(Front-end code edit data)
=-=-=-=-=

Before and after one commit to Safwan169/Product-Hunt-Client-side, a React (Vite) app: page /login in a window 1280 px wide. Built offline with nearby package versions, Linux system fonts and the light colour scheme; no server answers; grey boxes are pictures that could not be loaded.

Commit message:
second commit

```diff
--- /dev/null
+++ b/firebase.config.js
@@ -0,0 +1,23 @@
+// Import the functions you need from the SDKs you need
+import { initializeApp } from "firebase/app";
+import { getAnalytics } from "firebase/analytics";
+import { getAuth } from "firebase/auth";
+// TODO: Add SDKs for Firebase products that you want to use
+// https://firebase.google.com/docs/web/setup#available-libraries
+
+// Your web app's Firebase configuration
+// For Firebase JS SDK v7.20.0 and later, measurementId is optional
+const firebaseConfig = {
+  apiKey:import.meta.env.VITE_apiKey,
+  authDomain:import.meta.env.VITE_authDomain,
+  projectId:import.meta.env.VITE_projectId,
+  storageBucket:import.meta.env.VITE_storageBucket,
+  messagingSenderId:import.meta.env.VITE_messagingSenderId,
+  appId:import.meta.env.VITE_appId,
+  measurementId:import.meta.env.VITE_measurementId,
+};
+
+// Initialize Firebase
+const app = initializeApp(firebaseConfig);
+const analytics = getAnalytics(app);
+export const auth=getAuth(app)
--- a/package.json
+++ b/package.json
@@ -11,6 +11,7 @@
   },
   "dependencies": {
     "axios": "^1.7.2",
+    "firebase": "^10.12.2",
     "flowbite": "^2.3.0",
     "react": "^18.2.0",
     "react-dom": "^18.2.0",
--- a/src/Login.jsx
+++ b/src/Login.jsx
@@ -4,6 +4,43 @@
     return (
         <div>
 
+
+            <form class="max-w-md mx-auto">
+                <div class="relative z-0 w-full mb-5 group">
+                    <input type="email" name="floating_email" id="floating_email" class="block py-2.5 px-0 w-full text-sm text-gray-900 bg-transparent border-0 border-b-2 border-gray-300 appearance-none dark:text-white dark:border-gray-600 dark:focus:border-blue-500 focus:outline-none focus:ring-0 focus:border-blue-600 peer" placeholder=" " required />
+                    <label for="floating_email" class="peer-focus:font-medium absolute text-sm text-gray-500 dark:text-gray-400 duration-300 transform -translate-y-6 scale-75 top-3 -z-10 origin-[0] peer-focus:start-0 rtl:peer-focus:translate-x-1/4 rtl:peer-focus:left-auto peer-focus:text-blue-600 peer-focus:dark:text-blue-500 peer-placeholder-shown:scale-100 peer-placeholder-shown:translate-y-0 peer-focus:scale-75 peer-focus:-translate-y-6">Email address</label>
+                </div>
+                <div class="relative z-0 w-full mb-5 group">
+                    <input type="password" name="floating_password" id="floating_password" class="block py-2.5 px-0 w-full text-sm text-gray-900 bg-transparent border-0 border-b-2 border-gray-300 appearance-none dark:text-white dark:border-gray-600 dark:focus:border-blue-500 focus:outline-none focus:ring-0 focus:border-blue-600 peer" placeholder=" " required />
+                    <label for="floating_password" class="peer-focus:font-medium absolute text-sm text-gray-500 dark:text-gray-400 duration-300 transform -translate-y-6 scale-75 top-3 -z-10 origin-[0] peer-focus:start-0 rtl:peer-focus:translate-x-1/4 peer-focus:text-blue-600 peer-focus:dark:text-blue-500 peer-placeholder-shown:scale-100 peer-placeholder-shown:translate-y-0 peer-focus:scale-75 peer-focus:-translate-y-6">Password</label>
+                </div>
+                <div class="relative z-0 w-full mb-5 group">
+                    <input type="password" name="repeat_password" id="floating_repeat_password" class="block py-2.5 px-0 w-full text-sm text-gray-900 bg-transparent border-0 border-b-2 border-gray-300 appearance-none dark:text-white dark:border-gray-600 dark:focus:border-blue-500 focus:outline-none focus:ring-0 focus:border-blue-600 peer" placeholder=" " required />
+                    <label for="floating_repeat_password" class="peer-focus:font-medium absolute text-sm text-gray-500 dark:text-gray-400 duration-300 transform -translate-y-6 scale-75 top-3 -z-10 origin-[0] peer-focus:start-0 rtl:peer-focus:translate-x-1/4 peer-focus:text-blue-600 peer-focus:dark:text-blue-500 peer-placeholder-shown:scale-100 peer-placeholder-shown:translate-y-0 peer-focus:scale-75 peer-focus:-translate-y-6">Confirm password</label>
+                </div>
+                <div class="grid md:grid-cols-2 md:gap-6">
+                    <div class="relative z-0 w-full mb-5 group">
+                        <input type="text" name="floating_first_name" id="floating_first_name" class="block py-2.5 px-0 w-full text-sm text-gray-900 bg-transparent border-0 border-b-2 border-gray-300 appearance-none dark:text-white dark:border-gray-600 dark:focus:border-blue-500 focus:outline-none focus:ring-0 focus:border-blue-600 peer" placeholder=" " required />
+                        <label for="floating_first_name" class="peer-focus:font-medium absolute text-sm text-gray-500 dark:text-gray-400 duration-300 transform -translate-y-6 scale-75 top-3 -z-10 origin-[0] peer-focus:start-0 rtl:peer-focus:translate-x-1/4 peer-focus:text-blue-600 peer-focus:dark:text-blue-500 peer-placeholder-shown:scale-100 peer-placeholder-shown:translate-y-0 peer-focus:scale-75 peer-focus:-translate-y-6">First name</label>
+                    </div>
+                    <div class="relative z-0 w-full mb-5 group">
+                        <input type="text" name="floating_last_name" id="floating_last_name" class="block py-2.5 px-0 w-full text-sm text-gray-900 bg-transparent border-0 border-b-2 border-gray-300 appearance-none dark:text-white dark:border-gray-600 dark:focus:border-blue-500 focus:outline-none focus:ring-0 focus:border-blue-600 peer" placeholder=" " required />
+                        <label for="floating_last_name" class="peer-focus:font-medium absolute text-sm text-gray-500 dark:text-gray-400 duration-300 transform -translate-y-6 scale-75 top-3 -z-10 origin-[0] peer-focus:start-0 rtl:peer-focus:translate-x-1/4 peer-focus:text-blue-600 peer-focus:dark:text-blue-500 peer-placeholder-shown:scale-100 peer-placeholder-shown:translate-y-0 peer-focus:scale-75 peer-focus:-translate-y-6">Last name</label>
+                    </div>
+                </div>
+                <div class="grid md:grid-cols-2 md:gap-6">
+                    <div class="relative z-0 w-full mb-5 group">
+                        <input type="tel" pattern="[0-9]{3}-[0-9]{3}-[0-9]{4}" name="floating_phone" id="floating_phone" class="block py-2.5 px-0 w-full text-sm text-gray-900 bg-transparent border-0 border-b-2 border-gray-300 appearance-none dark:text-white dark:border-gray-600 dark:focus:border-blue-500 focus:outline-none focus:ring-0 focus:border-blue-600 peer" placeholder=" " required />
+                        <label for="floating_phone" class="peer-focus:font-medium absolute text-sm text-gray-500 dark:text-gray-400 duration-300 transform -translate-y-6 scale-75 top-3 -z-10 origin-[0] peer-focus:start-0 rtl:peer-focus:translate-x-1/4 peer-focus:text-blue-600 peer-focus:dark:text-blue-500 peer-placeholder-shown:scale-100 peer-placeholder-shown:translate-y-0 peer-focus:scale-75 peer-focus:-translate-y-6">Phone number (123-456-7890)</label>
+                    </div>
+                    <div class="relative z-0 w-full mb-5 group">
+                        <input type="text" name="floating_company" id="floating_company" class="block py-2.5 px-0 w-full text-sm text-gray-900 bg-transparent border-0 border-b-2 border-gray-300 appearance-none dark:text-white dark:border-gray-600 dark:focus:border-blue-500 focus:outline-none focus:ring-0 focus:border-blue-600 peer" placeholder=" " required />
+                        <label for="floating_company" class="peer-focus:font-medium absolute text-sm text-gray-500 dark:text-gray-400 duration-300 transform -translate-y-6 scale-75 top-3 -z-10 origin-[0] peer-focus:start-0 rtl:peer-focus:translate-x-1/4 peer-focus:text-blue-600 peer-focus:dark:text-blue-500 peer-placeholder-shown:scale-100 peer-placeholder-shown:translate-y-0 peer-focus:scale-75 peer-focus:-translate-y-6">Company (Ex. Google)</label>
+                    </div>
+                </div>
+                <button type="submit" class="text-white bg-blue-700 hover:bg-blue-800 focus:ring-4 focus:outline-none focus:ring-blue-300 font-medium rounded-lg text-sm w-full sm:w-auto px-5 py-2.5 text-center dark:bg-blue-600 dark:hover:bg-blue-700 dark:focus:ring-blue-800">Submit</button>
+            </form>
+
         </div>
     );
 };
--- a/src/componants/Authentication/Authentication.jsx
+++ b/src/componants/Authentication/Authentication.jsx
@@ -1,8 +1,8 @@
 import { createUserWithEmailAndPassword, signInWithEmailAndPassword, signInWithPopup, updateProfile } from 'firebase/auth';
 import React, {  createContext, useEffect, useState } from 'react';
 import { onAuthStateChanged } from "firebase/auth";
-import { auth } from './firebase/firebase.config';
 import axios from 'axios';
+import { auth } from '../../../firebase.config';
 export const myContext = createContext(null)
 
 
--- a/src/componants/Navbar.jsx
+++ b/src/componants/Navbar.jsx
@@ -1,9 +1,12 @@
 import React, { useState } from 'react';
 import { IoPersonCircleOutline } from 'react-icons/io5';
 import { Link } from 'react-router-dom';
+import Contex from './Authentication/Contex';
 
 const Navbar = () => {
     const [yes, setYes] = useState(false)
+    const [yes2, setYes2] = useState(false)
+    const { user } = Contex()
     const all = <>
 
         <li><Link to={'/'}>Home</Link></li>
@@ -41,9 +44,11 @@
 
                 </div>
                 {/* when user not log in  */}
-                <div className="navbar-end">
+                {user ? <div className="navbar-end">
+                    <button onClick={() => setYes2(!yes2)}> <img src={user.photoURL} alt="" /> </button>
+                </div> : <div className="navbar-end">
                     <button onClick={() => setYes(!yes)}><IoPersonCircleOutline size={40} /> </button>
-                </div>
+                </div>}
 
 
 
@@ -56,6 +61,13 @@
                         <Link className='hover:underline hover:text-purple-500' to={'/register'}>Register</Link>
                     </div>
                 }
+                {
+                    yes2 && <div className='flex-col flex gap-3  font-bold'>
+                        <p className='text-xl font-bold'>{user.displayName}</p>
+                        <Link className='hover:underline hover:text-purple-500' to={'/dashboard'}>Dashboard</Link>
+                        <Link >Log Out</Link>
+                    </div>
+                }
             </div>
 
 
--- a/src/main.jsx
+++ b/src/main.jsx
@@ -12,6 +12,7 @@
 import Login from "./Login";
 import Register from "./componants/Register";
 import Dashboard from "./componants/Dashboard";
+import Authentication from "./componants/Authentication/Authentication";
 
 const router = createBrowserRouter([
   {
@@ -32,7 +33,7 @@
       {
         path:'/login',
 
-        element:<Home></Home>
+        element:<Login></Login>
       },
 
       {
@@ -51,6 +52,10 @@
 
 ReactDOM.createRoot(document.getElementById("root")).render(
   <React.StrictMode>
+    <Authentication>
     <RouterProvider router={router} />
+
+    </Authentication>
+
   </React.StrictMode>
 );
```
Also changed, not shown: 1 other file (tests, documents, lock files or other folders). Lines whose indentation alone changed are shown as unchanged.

=-=-=-=-=

* **EXERCISE REQUIREMENTS**:
What lines of the preceding data include the string "Authentication"? Pull them out.

* **RESPONSE**:
--- a/src/componants/Authentication/Authentication.jsx
+++ b/src/componants/Authentication/Authentication.jsx
+import Contex from './Authentication/Contex';
+import Authentication from "./componants/Authentication/Authentication";
+    <Authentication>
+    </Authentication>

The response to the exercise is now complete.